Ideally, a patient and doctor should work together as a team to ensure the most effective medical care. But it doesn't always work out that way. So don't assume your health care provider is giving you all the pertinent information. Whenever treatment is prescribed--even if it's a simple course of antibiotics--make sure you have all the facts, including the possible results of not following through with your doctor's recommendations.
Why Patients Don't ComplyOften, people do not follow their physician's instructions because they don't have adequate information regarding their condition or medication. Other reasons for noncompliance:
- Symptoms disappear before treatment is finished. Many patients discontinue medications or other forms of therapy as soon as they feel better, even though the healing process is not yet complete. This is particularly true with antibiotics.
- The treatment causes more symptoms than the illness. Many medicines cause uncomfortable side effects, so when patients have disorders such as hypertension, which have few or no discernible symptoms, it is hard for them to see the benefit of taking a drug that makes them feel worse. For the same reason, noncompliance is very high when medication is prescribed to prevent an illness from developing.
- "It can't happen to me." Some patients with threatening health problems, such as high blood pressure or high blood cholesterol, refuse to take the necessary precautions because they believe heart attacks only happen to "other people."
- Life-style changes are too hard to make. Many patients have a difficult time making prescribed life-style changes, such as quitting smoking, exercising regularly and changing their eating habits.
- Patients come to identify the treatment with their illness. Some people hate feeling dependent on drugs, so they stop taking their medication to deny they are sick. Others stop taking medicine to see if they are "cured" yet.
- Patients adjust the dosage of their medication without consulting their physician. Many people, particularly those with chronic ailments, feel a need to take control of their problem. And they try to do so by taking control of their medication dosage.
- The cost of treatment is too high. Many prescription drugs are extremely expensive.
- Work and family demands interfere with following the therapy correctly. Due to hectic schedules, people sometimes find it hard to stick to their treatment regimen.
What You Can Do to Maximize Your TreatmentThe most important factor in making the most of your medical care is good communication between you and your doctor.

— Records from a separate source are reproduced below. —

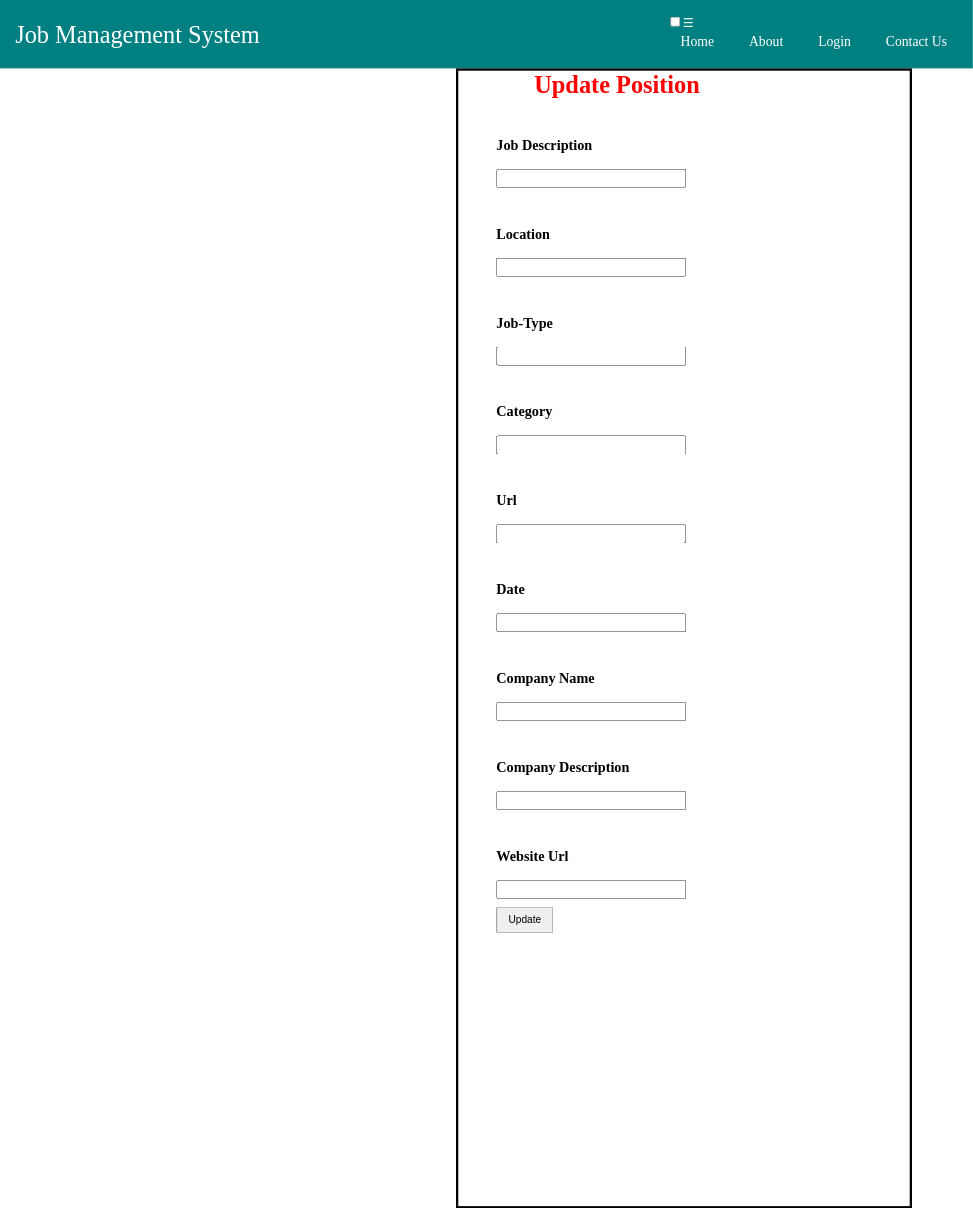
Repository: PrinceKumawat1109/JFSD
Page: http://localhost/Job-management/dashboard_update.jsp
An editor plug-in stored every save of this project. The page is shown before and after the next save, followed by the edit.
The browser window is 1280 px wide. The pictures show the whole page, at 76% of full size.
The page is served by Tomcat 9. Other server files are loaded and not shown.

Above is the page before, as saved 2022-10-29 23:18:55.

### Job-management/src/main/webapp/dashboard_update.jsp
<%@ page language="java" contentType="text/html; charset=UTF-8"
    pageEncoding="UTF-8"%>
<!DOCTYPE html>
<html>
<head>
<meta charset="UTF-8">
<title>Update</title>
<style>
.card{
height: 1500px;
width: 600px;
border-style: solid;
margin-left: 600px;
}
.i{
margin-top: 10px;
margin-left: 50px;
}
</style>
</head>

<jsp:include page="navbar2.jsp" />
<body>
<div class="card">
	<h1 style=" color: red; margin-left: 100px;">Update Position</h1>
<h3 style="margin-left: 50px; margin-top: 50px;">Job Description</h3>
	<input style="margin-left: 50px; margin-top: 20px; height: 25px; width: 250px;" type="text" id="t1"/>
	<h3 style="margin-left: 50px; margin-top: 50px;">Location</h3>
	<input style="margin-left: 50px; margin-top: 20px; height: 25px; width: 250px;" type="text" id="t2"/>
	<h3 style="margin-left: 50px; margin-top: 50px;">Job-Type</h3>
	<input style="margin-left: 50px; margin-top: 20px; height: 25px; width: 250px;" type="text" id="t3"/>
	<h3 style="margin-left: 50px; margin-top: 50px;">Category</h3>
	<input style="margin-left: 50px; margin-top: 20px; height: 25px; width: 250px;" type="text" id="t4"/>
	<h3 style="margin-left: 50px; margin-top: 50px;">Url</h3>
	<input style="margin-left: 50px; margin-top: 20px; height: 25px; width: 250px;" type="text" id="t5"/>
	<h3 style="margin-left: 50px; margin-top: 50px;">Date</h3>
	<input style="margin-left: 50px; margin-top: 20px; height: 25px; width: 250px;" type="text" id="t6"/>
	<h3 style="margin-left: 50px; margin-top: 50px;">Company Name</h3>
	<input style="margin-left: 50px; margin-top: 20px; height: 25px; width: 250px;" type="text" id="t7"/>
	<h3 style="margin-left: 50px; margin-top: 50px;">Company Description</h3>
	<input style="margin-left: 50px; margin-top: 20px; height: 25px; width: 250px;" type="text" id="t8"/>
	<h3 style="margin-left: 50px; margin-top: 50px;">Website Url</h3>
	<input style="margin-left: 50px; margin-top: 20px; height: 25px; width: 250px;" type="text" id="t9"/>
	<div class="i">
	<button style="height: 35px; width: 75px;"  onclick="update()">Update</button>
	<label id="lbl"></label>
	</div>
</div>
</body>
</html>

### Job-management/src/main/webapp/navbar2.jsp
<!DOCTYPE html>
<html lang="en">
 <head>
   <meta charset="UTF-8" />
   <meta http-equiv="X-UA-Compatible" content="IE=edge" />
   <meta name="viewport" content="width=device-width, initial-scale=1.0" />
   <style>

    /* UTILITIES */
* {
 margin: 0;
 padding: 0;
 box-sizing: border-box;
}
body {
 font-family: cursive;
}
a {
 text-decoration: none;
}
li {
 list-style: none;
}

/* NAVBAR STYLING STARTS */
.navbar {
 display: flex;
 align-items: center;
 justify-content: space-between;
 padding: 20px;
 background-color: teal;
 color: #fff;
}
.nav-links a {
 color: #fff;
}
/* LOGO */
.logo {
 font-size: 32px;
}
/* NAVBAR MENU */
.menu {
 display: flex;
 gap: 1em;
 font-size: 18px;
}
.menu li:hover {
 background-color: #4c9e9e;
 border-radius: 5px;
 transition: 0.3s ease;
}
.menu li {
 padding: 5px 14px;
}
/* DROPDOWN MENU */
.services {
 position: relative;
}
.dropdown {
 background-color: rgb(1, 139, 139);
 padding: 1em 0;
 position: absolute; /*WITH RESPECT TO PARENT*/
 display: none;
 border-radius: 8px;
 top: 35px;
}
.dropdown li + li {
 margin-top: 10px;
}
.dropdown li {
 padding: 0.5em 1em;
 width: 8em;
 text-align: center;
}
.dropdown li:hover {
 background-color: #4c9e9e;
}
.services:hover .dropdown {
 display: block;
}
   </style>
   <title>Document</title>
 </head>
 <body>
   <nav class="navbar">
     <!-- LOGO -->
     <div class="logo">Job Management System</div>
     <!-- NAVIGATION MENU -->
     <ul class="nav-links">
       <!-- USING CHECKBOX HACK -->
       <input type="checkbox" id="checkbox_toggle" />
       <label for="checkbox_toggle" class="hamburger">&#9776;</label>
       <!-- NAVIGATION MENUS -->
       <div class="menu">
         <li><a href="/">Home</a></li>
         <li><a href="/">About</a></li>
         <li class="services">
           <a href="/">Login</a>
           <!-- DROPDOWN MENU -->
           <ul class="dropdown">
             <li><a href="dashboard.jsp">DASHBOARD </a></li>
             <li><a href="applicants.jsp">APPLICANTS</a></li>
             <li><a href="newposition.jsp">POST A NEW JOB</a></li>
             <li><a href="https://rzp.io/i/k9xa2LhReQ">PAYMENT</a></li>
             <li><a href="index.jsp">LOGOUT</a></li>
           </ul>
         </li>
         <li><a href="/">Contact Us</a></li>
       </div>
     </ul>
   </nav>
 </body>
</html>

After the next save:
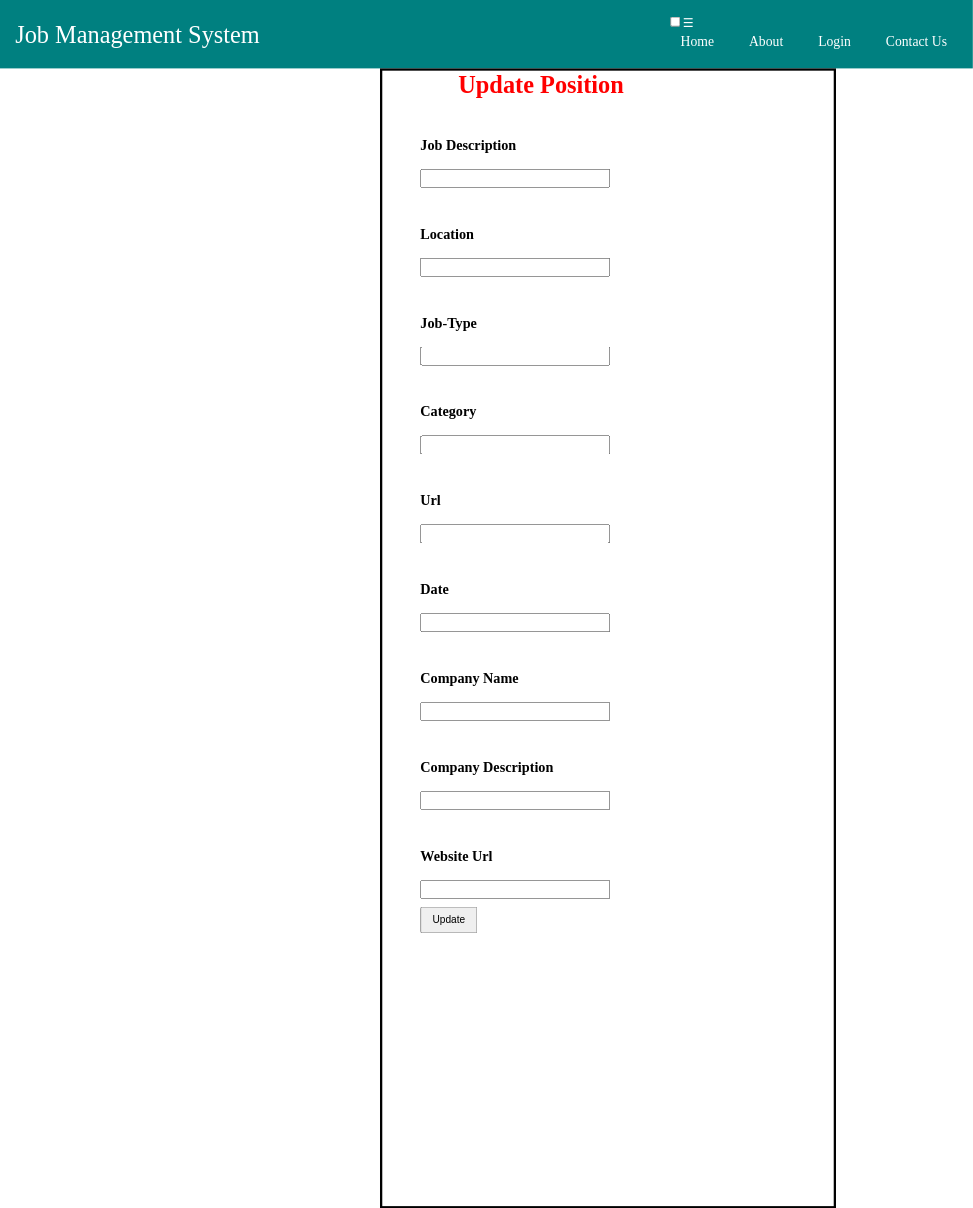
Saved 7 s later.
--- a/Job-management/src/main/webapp/dashboard_update.jsp
+++ b/Job-management/src/main/webapp/dashboard_update.jsp
@@ -10,7 +10,7 @@
 height: 1500px;
 width: 600px;
 border-style: solid;
-margin-left: 600px;
+margin-left: 500px;
 }
 .i{
 margin-top: 10px;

Here are some practical steps you can take to accomplish that goal:
- Tape record or write down what the physician says.
- Make sure you understand the prescription schedule, and let the doctor know if you think your activities will interfere with it. Call your physician if you find that you cannot take your medication at the appropriate times. Together, you can work out a schedule that meets your needs. (See Make the Most of Your Medications.)
- Ask what you should do if you miss a dose of medication or a therapy session and whether you should discontinue treatment when you feel better.
- Let your doctor know if you have had bad experiences in the past with any portion of the prescribed treatment plan and if you are currently being treated for another condition. Find out how to manage both treatment plans simultaneously.
- Find out what side effects you should expect and which aren't normal and should be reported to your doctor.
- Ask for a referral to a support group that deals with your ailment. If your therapy calls for lifestyle changes you feel will be hard for you to make, ask for a referral to a professional who can help, such as a dietitian for changes in your diet or a smoking program for quitting smoking.
- Don't be afraid to ask the doctor to simplify instructions by using less technical terms or giving you concrete examples. If your doctor seems impatient with your questions or brushes them off, explain that it is important to you to understand the recommendations clearly because you want to be able to follow them. If your physician still is not responsive, you may want to consider finding another doctor who appreciates an involved patient.
- If you cannot afford the prescribed drug, ask your doctor about manufacturer aid. Most major drug companies now have programs to give drugs to patients who either don't have insurance or the means to pay for their medications. The details of such aid vary widely depending on the manufacturer, but all of them require that the doctor put in the application for you. Doctors unfamiliar with these programs can call the Pharmaceutical Manufacturers Association (202-835-3400) for a guide (it is only available to physicians).